Take a love of books, add a dash of fairytale, blend in some steampunk, season with distinctive characters, add essence of danger and top it off with a garnish of wittiness and voilà! we have The Invisible Library, the first of a projected trilogy featuring the extremely resourceful Irene. She is a Librarian in an extremely unusual library, one which exists out of time and place. From its rambling corridors and innumerable rooms lined with shelved books one can access any number of alternate worlds in different dimensions. The purpose of the library is to acquire, by whatever means, one copy of every book of fiction published in those alternate worlds, even multiple versions of a book where, due to variations in developments in those worlds, the resulting editions may only differ in a word, a paragraph or a chapter.
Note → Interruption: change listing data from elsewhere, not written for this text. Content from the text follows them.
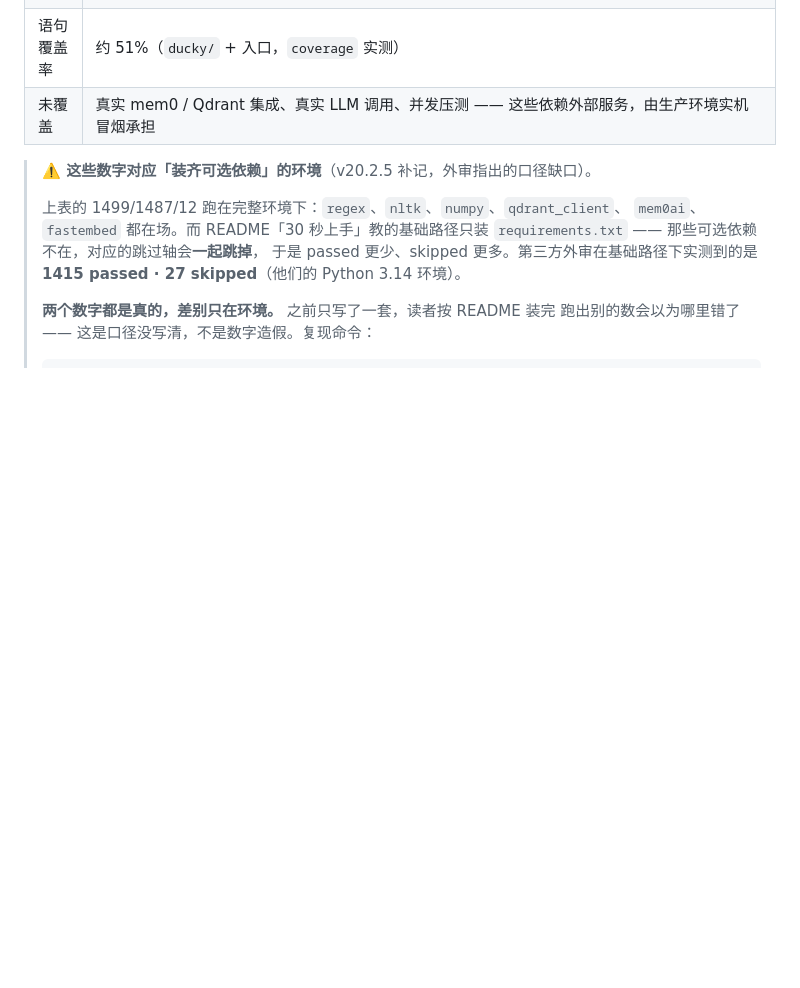
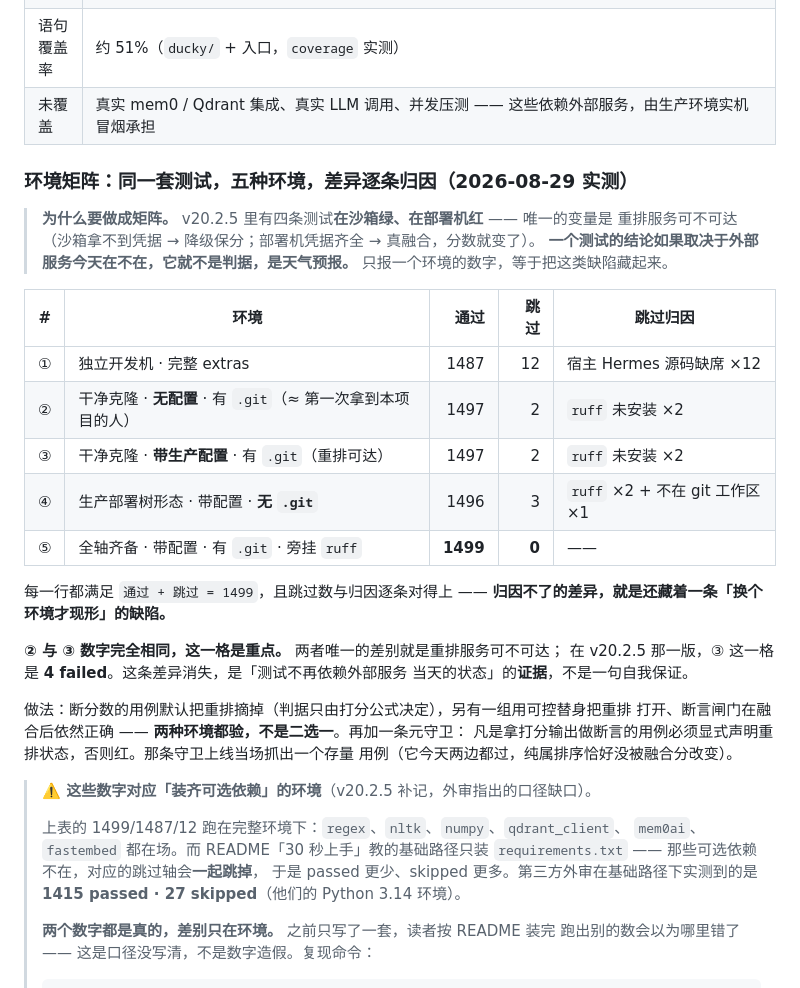
Before and after one commit to Maziar110/aiduMEI, a Markdown page: README.md, the part around the change. GitHub-like rendering; blank space fills up the shorter version.

```diff
--- a/README.md
+++ b/README.md
@@ -859,6 +859,33 @@ python -m compileall ducky api_server.py mcp_server.py
 | 语句覆盖率 | 约 51%（`ducky/` + 入口，`coverage` 实测） |
 | 未覆盖 | 真实 mem0 / Qdrant 集成、真实 LLM 调用、并发压测 —— 这些依赖外部服务，由生产环境实机冒烟承担 |
 
+### 环境矩阵：同一套测试，五种环境，差异逐条归因（2026-08-29 实测）
+
+> **为什么要做成矩阵。** v20.2.5 里有四条测试**在沙箱绿、在部署机红** —— 唯一的变量是
+> 重排服务可不可达（沙箱拿不到凭据 → 降级保分；部署机凭据齐全 → 真融合，分数就变了）。
+> **一个测试的结论如果取决于外部服务今天在不在，它就不是判据，是天气预报。**
+> 只报一个环境的数字，等于把这类缺陷藏起来。
+
+| # | 环境 | 通过 | 跳过 | 跳过归因 |
+|---|------|-----:|-----:|---------|
+| ① | 独立开发机 · 完整 extras | 1487 | 12 | 宿主 Hermes 源码缺席 ×12 |
+| ② | 干净克隆 · **无配置** · 有 `.git`（≈ 第一次拿到本项目的人） | 1497 | 2 | `ruff` 未安装 ×2 |
+| ③ | 干净克隆 · **带生产配置** · 有 `.git`（重排可达） | 1497 | 2 | `ruff` 未安装 ×2 |
+| ④ | 生产部署树形态 · 带配置 · **无 `.git`** | 1496 | 3 | `ruff` ×2 + 不在 git 工作区 ×1 |
+| ⑤ | 全轴齐备 · 带配置 · 有 `.git` · 旁挂 `ruff` | **1499** | **0** | —— |
+
+每一行都满足 `通过 + 跳过 = 1499`，且跳过数与归因逐条对得上 ——
+**归因不了的差异，就是还藏着一条「换个环境才现形」的缺陷。**
+
+**② 与 ③ 数字完全相同，这一格是重点。** 两者唯一的差别就是重排服务可不可达；
+在 v20.2.5 那一版，③ 这一格是 **4 failed**。这条差异消失，是「测试不再依赖外部服务
+当天的状态」的**证据**，不是一句自我保证。
+
+做法：断分数的用例默认把重排摘掉（判据只由打分公式决定），另有一组用可控替身把重排
+打开、断言闸门在融合后依然正确 —— **两种环境都验，不是二选一**。再加一条元守卫：
+凡是拿打分输出做断言的用例必须显式声明重排状态，否则红。那条守卫上线当场抓出一个存量
+用例（它今天两边都过，纯属排序恰好没被融合分改变）。
+
 > **⚠️ 这些数字对应「装齐可选依赖」的环境**（v20.2.5 补记，外审指出的口径缺口）。
 >
 > 上表的 1499/1487/12 跑在完整环境下：`regex`、`nltk`、`numpy`、`qdrant_client`、
```
Also changed, not shown: README_EN.md (+31 -0 lines).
To complicate matters, the mix of magic and the mundane in each world will be different, and the magic wielded by the Librarians of a different order again. The two worlds that we are introduced to in The Invisible Library have many of the tropes of steampunk embedded in them: technology largely operated by steam power or Victorian mechanics, quasi-Dickensian costumes, detectives and shady characters roaming streets blanketed in smog, structured if sometimes fluid class divisions and, woven through all, the red strand of danger and the blue thread of magic.
Irene’s attempt to retrieve an alternate-world version of Kinder- und Hausmärchen — what we call Grimms’ Fairy Tales — is, unsurprisingly, to be thwarted by the characters she meets, the circumstances she finds herself in and the several types of magic she encounters. It all runs counter to Irene’s name which, irony of ironies, in Greek means ‘peace’; for she will find little peace in the course of some 300 pages.
Now, if you or I would hope to be thrilled by a rattling good yarn we’d certainly be satisfied. The plotting is excellent, there are clever twists and turns, and important loose ends do eventually get tied up. Despite The Invisible Library being her first novel this is all of a piece with Cogman’s experience as, among many other jobs, a roleplaying game writer and a classifications specialist — she is used to dealing with disparate data and analysing systems. And this has got to have been more than a little help in her world-building, as much as we can glean from the limited glimpses we get of alternate worlds; a Hogwarts-like boys boarding school is an inauspicious start, though thankfully a 19th-century or Edwardian London with no telephones but plenty of horseless cabs and zeppelins is the main setting, and for the first sequel we are promised an alternate Venice.
But Cogman also loves literature (she only lists Tolkien and Sherlock Holmes as juvenile passions, but you can be sure she is widely read), and happily for those who enjoy these subtleties she mixes in a lot of cultural references, from books to TV shows, via the odd familiar turn of phrase. In particular, it’s delightful to note the custom of Library staff assuming new ‘work’ names: we have Kai (from Welsh Arthurian literature), Bradamant (from the medieval Orlando Furioso), Coppelia (from the ballet by Delibes), Alberich (after the evil dwarf in The Nibelungenlied and Wagner’s Ring Cycle), Dominic Aubrey (in English Aubrey, sometimes appearing as Oberon, could be a variation of Alberich) and Kostchei (the Slavic fairytale villain whose soul, like Voldemort’s, is cunningly hidden so that he is, in effect, immortal, and who appears in Stravinsky’s ballet The Firebird).
So, we can have fun spotting the nods to other stories but we can also appreciate the logics she has built into her magical systems. But a novel doesn’t really work unless we can believe in and invest in the protagonist and associated cast. Irene is the epitome of an admirable kickass heroine, one who is sorely tested but who has the talent and doggedness to win through. Her colleagues Kai and Bradamant have secrets of their own which make their motivations opaque at times; they contrast with the detective Vale and Inspector Singh who seem competent, incorruptible types in a London where one can depend on little else, one where werewolves, vampires and sinister fairy folk called the Fae will inevitably cross one’s path.
There we have it, then: there’s no peace for the wicked, nor any peace for Irene herself. The Invisible Library, though no great piece of literature, is certainly greatly enjoyable — and more intelligent than some tales of ho-hum derring-do I’ve read.